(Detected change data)
++++++++++++++++++++
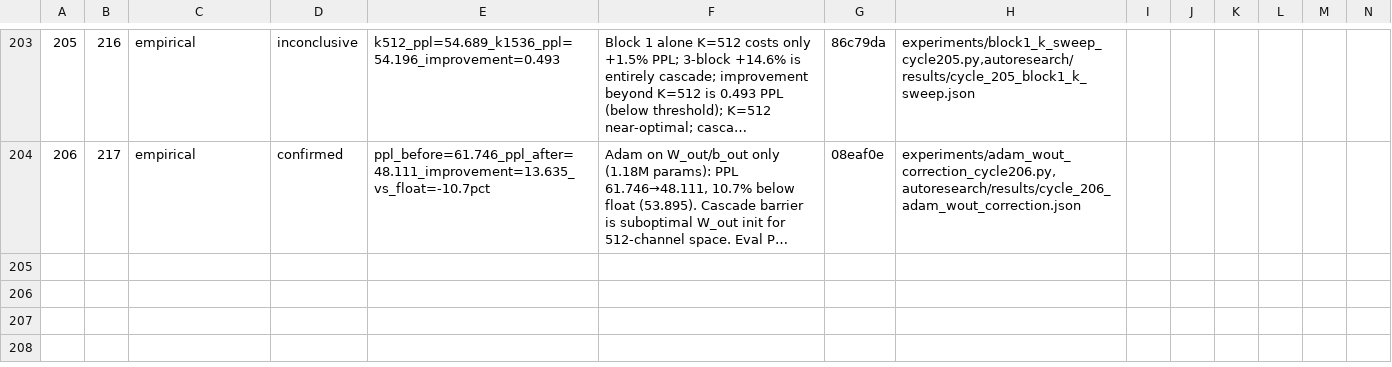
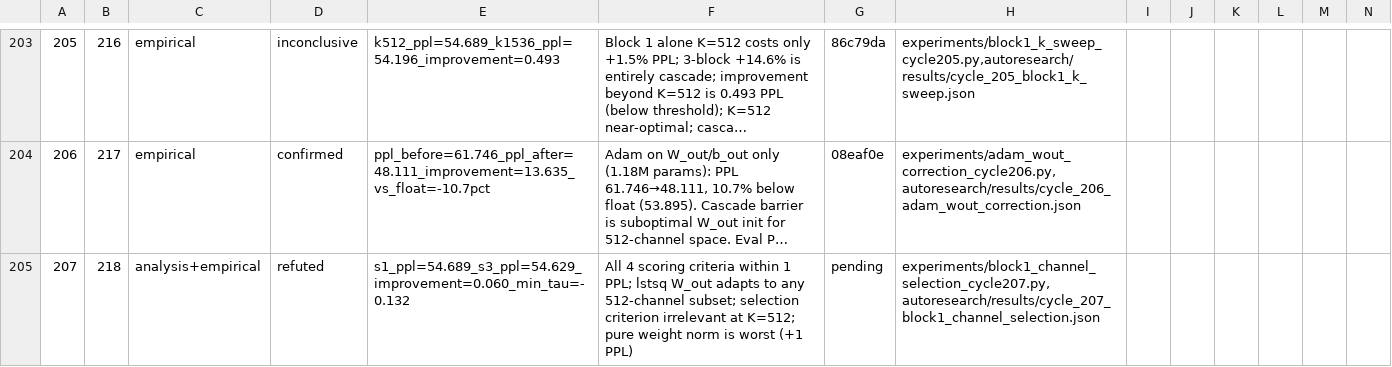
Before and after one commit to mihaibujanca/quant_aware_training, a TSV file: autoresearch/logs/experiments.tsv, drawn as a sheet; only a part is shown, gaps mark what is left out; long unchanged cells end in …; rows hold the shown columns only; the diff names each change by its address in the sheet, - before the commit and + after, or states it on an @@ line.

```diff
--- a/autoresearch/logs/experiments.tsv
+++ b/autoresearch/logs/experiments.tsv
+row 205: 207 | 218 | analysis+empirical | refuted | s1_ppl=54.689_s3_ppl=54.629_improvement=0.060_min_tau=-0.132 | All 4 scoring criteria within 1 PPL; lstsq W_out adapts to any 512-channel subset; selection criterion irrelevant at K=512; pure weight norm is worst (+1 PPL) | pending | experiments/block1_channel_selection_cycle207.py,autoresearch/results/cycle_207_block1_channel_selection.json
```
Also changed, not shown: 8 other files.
++++++++++++++++++++
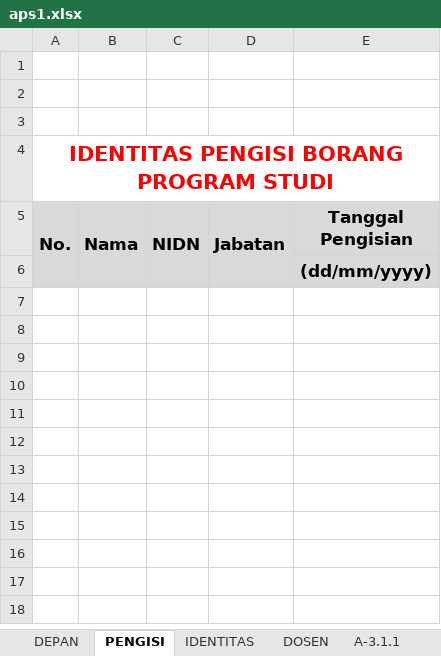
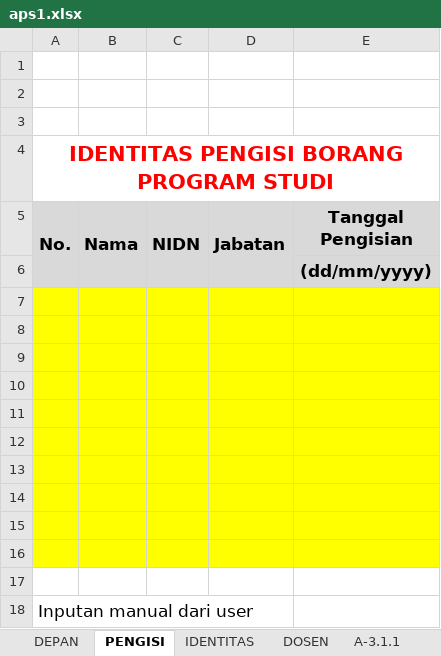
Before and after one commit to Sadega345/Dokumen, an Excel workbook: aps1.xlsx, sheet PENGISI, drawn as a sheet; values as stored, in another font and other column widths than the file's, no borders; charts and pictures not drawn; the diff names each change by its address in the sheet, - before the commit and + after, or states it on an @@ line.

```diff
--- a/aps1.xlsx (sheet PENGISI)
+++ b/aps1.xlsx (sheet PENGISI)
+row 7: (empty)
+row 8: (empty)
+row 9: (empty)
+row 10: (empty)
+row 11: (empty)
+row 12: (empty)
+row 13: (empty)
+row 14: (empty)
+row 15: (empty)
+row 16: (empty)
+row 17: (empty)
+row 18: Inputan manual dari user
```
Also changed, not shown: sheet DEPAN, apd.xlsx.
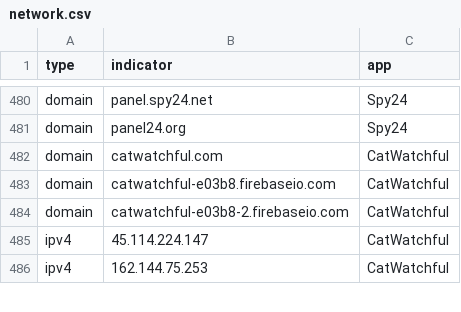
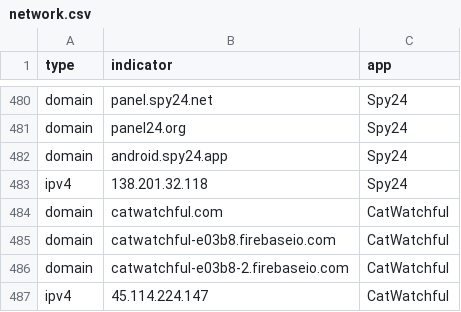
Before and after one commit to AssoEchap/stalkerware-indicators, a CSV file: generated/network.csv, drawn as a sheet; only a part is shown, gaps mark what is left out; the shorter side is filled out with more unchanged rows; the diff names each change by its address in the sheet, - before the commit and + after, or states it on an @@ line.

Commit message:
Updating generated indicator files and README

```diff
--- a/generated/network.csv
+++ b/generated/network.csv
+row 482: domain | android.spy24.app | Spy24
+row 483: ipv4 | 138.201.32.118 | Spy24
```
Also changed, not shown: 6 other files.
++++++++++++++++++++
◆ TASK DIRECTIONS ◆
Go through the records line by line, and copy each line that holds the string "only".

◆ ANSWER SECTION ◆
Before and after one commit to mihaibujanca/quant_aware_training, a TSV file: autoresearch/logs/experiments.tsv, drawn as a sheet; only a part is shown, gaps mark what is left out; long unchanged cells end in …; rows hold the shown columns only; the diff names each change by its address in the sheet, - before the commit and + after, or states it on an @@ line.
Before and after one commit to AssoEchap/stalkerware-indicators, a CSV file: generated/network.csv, drawn as a sheet; only a part is shown, gaps mark what is left out; the shorter side is filled out with more unchanged rows; the diff names each change by its address in the sheet, - before the commit and + after, or states it on an @@ line.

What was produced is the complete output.